This image shows only the swells directed at Los Gringos that coincided with light winds or offshore conditions through a typical southern hemisphere autumn and is based upon 4850 predictions, one every 3 hours. The direction of the spokes show where quality surf generating swell comes from. Five colours illustrate increasing wave sizes. Blue shows the smallest swells, less that 0.5m (1.5 feet) high. Green and yellow show increasing swell sizes and biggest swells greater than >3m (>10ft) are shown in red. In each graph, the area of any colour is proportional to how commonly that size swell happens.
The diagram implies that the prevailing swell direction, shown by the longest spokes, was SW, whereas the the prevailing wind blows from the SSW. The chart at the bottom shows the same thing but without direction information. For example, swells larger than 1.5 feet (0.5m) coincided with good wind conditions 9% of the time, equivalent to 8 days. Open sea swells exceeding >3m (>10ft) are unlikely to arise in a normal southern hemisphere autumn but 5% of the time we expect swell in the range 2-3m (6.5-10ft) 5%, equivalent to (5 days). Taking into account the proportion of these swells that coincided with forecast offshore winds, and given the fact that Los Gringos is exposed to open water swells, we estimate that clean surf can be found at Los Gringos about 9% of the time and that surf is messed up by onshore wind 91% of the time. This is means that we expect 91 days with waves in a typical southern hemisphere autumn, of which 8 days should be surfable.
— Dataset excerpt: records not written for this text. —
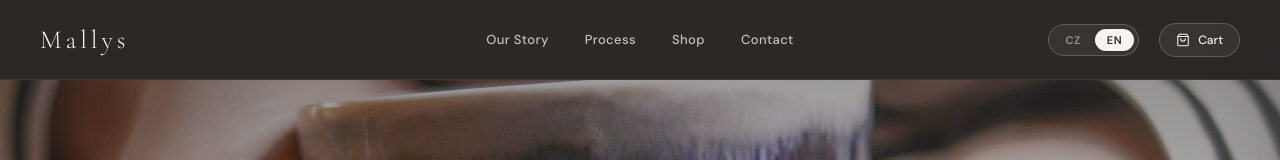
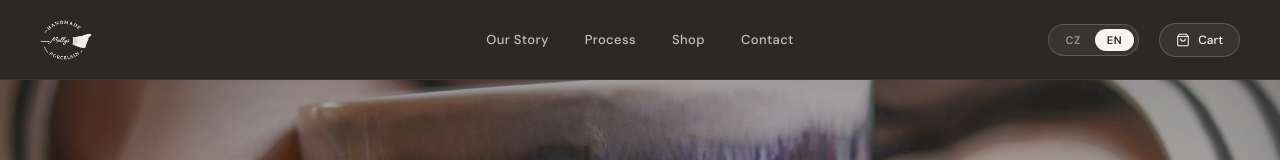
Before and after one commit to slami96/mallysremake, a Next.js app: page / in a window 1280 px wide. Shown: the top 160 px of the page. Built offline with nearby package versions, Linux system fonts and the light colour scheme.

Commit message:
Replace logo text with logo image in header

```diff
--- a/components/Header.jsx
+++ b/components/Header.jsx
@@ -14,7 +14,7 @@ export default function Header() {
     <header className="header">
       <div className="header__inner">
         <Link href="/" className="header__logo-wrap">
-          <span className="header__logo-text">Mallys</span>
+          <img src="/images/logo_header.png" alt="Mallys" className="header__logo-img" />
         </Link>
 
         <nav className="header__nav">
@@ -26,18 +26,15 @@ export default function Header() {
 
         <div className="header__right">
           <div className="lang-toggle">
-            <button
-              className={`lang-toggle__opt ${lang === 'cz' ? 'lang-toggle__opt--active' : ''}`}
+            <button className={`lang-toggle__opt ${lang === 'cz' ? 'lang-toggle__opt--active' : ''}`}
               onClick={() => setLang('cz')}>CZ</button>
-            <button
-              className={`lang-toggle__opt ${lang === 'en' ? 'lang-toggle__opt--active' : ''}`}
+            <button className={`lang-toggle__opt ${lang === 'en' ? 'lang-toggle__opt--active' : ''}`}
               onClick={() => setLang('en')}>EN</button>
           </div>
           <button className="cart-btn" onClick={() => setCartOpen(true)}>
             <svg width="14" height="14" viewBox="0 0 24 24" fill="none" stroke="currentColor" strokeWidth="1.8" strokeLinecap="round" strokeLinejoin="round">
               <path d="M6 2L3 6v14a2 2 0 0 0 2 2h14a2 2 0 0 0 2-2V6l-3-4z"/>
-              <line x1="3" y1="6" x2="21" y2="6"/>
-              <path d="M16 10a4 4 0 0 1-8 0"/>
+              <line x1="3" y1="6" x2="21" y2="6"/><path d="M16 10a4 4 0 0 1-8 0"/>
             </svg>
             <span>{L('cart_label')}</span>
             {cartCount > 0 && <span className="cart-btn__badge">{cartCount}</span>}
```
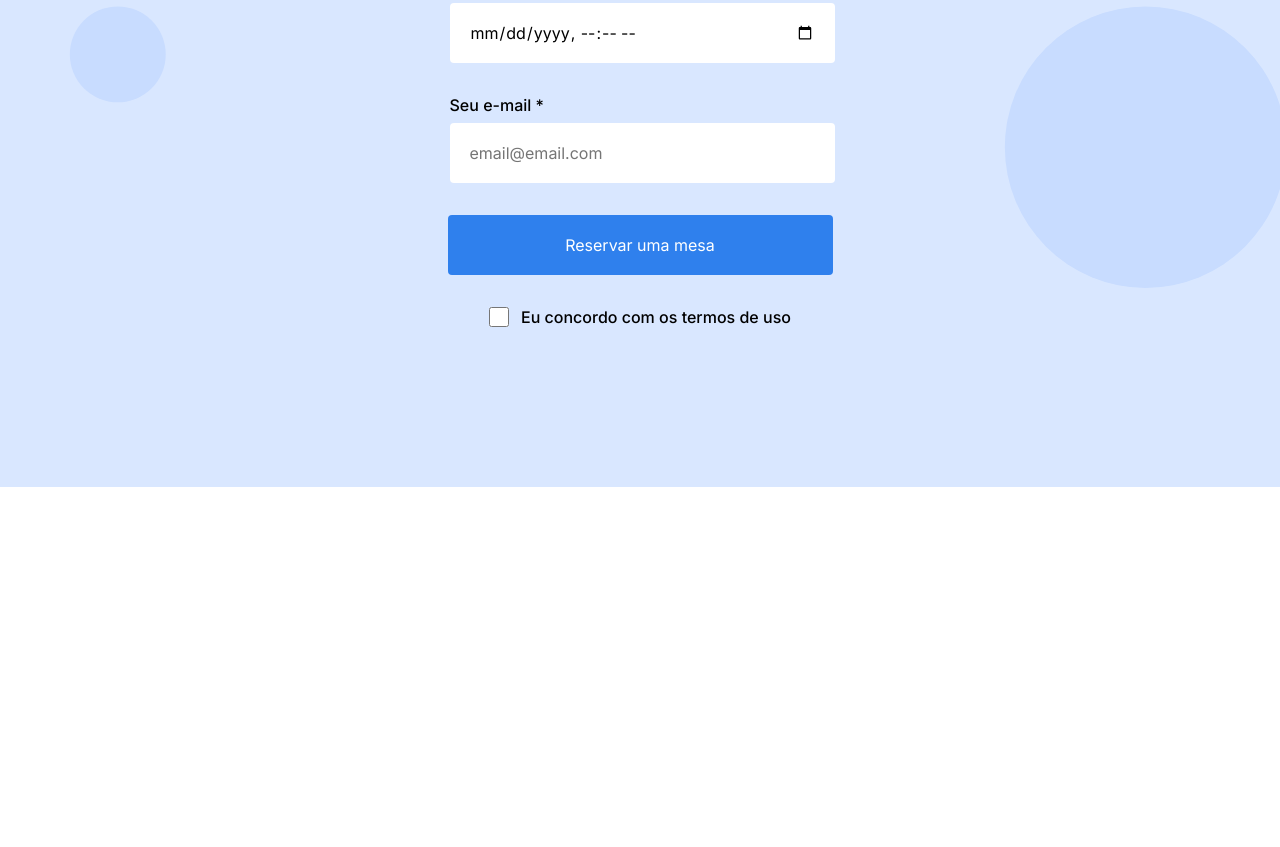
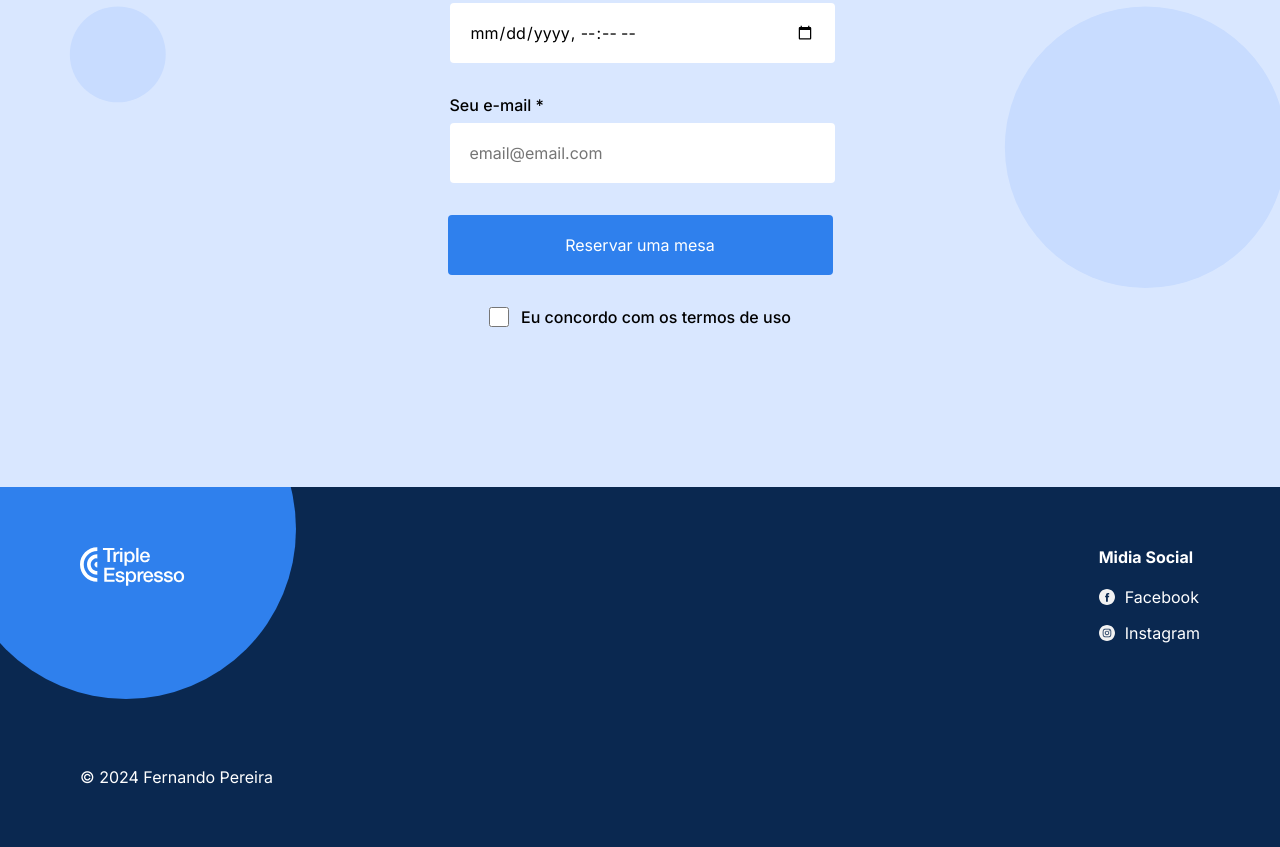
Before and after one commit to pereirafernando13/web_project_coffeeshop, a plain HTML site: page index.html in a window 1280 px wide. Shown: the part 2162-3009 px from the top of the page. Before the commit the page ends 2649 px from the top, so only its background shows below. Drawn offline with Linux system fonts and the light colour scheme.

Commit message:
adicionado footer e hover em algumas tags

```diff
--- a/blocks/footer.css
+++ b/blocks/footer.css
@@ -0,0 +1,82 @@
+.footer {
+  background-color: #0a2850;
+  display: flex;
+  flex-direction: column;
+  position: relative;
+  overflow: hidden;
+  color: #ffffff;
+}
+
+.footer__content {
+  display: flex;
+  justify-content: space-between;
+  padding: 60px 80px 108px;
+  position: relative;
+  z-index: 1;
+}
+
+.footer__circle {
+  border-radius: 50%;
+  width: 340px;
+  height: 340px;
+  background-color: #2f80ed;
+  position: absolute;
+  top: -128px;
+  left: -44px;
+  z-index: 0;
+}
+
+.footer__logo {
+  width: 105px;
+  height: 39px;
+  z-index: 1;
+}
+
+.footer__social {
+  margin: 0;
+}
+
+.footer__social-heading {
+  padding-bottom: 20px;
+  margin: 0;
+  font-family: "Inter";
+  font-style: normal;
+  font-weight: bold;
+  font-size: 16px;
+  line-height: 20px;
+}
+
+.footer__list {
+  padding: 0;
+  margin: 0;
+}
+
+.footer__list-item {
+  display: flex;
+  gap: 10px;
+  margin-bottom: 16px;
+}
+
+.footer__social-link {
+  font-family: "Inter";
+  font-style: normal;
+  font-weight: normal;
+  font-size: 16px;
+  line-height: 20px;
+  text-decoration: none;
+  color: #ffffff;
+}
+
+.footer__social-link:hover {
+  color: #c1c1c1;
+}
+.footer__copyrigh {
+  margin: 0;
+  padding-bottom: 60px;
+  padding-left: 80px;
+  font-family: "Inter";
+  font-style: normal;
+  font-weight: normal;
+  font-size: 16px;
+  line-height: 20px;
+}
--- a/blocks/form.css
+++ b/blocks/form.css
@@ -50,6 +50,10 @@
   border: none;
 }
 
+.form__button:hover {
+  opacity: 70%;
+}
+
 .form__label-checkbox {
   display: flex;
   gap: 12px;
--- a/blocks/nav.css
+++ b/blocks/nav.css
@@ -27,3 +27,7 @@
   text-decoration: none;
   color: #000;
 }
+
+.nav__link:hover {
+  color: #2f80ed;
+}
--- a/index.html
+++ b/index.html
@@ -164,7 +164,38 @@
           </form>
         </section>
       </main>
-      <footer id="footer" class="footer"></footer>
+      <footer id="footer" class="footer">
+        <div class="footer__content">
+          <div class="footer__circle"></div>
+          <img
+            src="./images/logo_coffeeshop_light.svg"
+            alt="logo cafe"
+            class="footer__logo"
+          />
+          <div class="footer__social">
+            <ul class="footer__list">
+              <h4 class="footer__social-heading">Midia Social</h4>
+              <li class="footer__list-item">
+                <img
+                  src="./images/facebook_white.svg"
+                  alt="icone facebook"
+                  class="footer__social-icon"
+                />
+                <a href="#" class="footer__social-link">Facebook </a>
+              </li>
+              <li class="footer__list-item">
+                <img
+                  src="./images/instagram_white.svg"
+                  alt=""
+                  class="footer__social-icon"
+                />
+                <a href="#" class="footer__social-link">Instagram </a>
+              </li>
+            </ul>
+          </div>
+        </div>
+        <p class="footer__copyrigh">© 2024 Fernando Pereira</p>
+      </footer>
     </div>
   </body>
 </html>
```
IMPORTANT: Beta version feature! Swell heights are open water values from NWW3. There is no attempt to model near-shore effects. Coastal wave heights will generally be less, especially if the break does not have unobstructed exposure to the open ocean.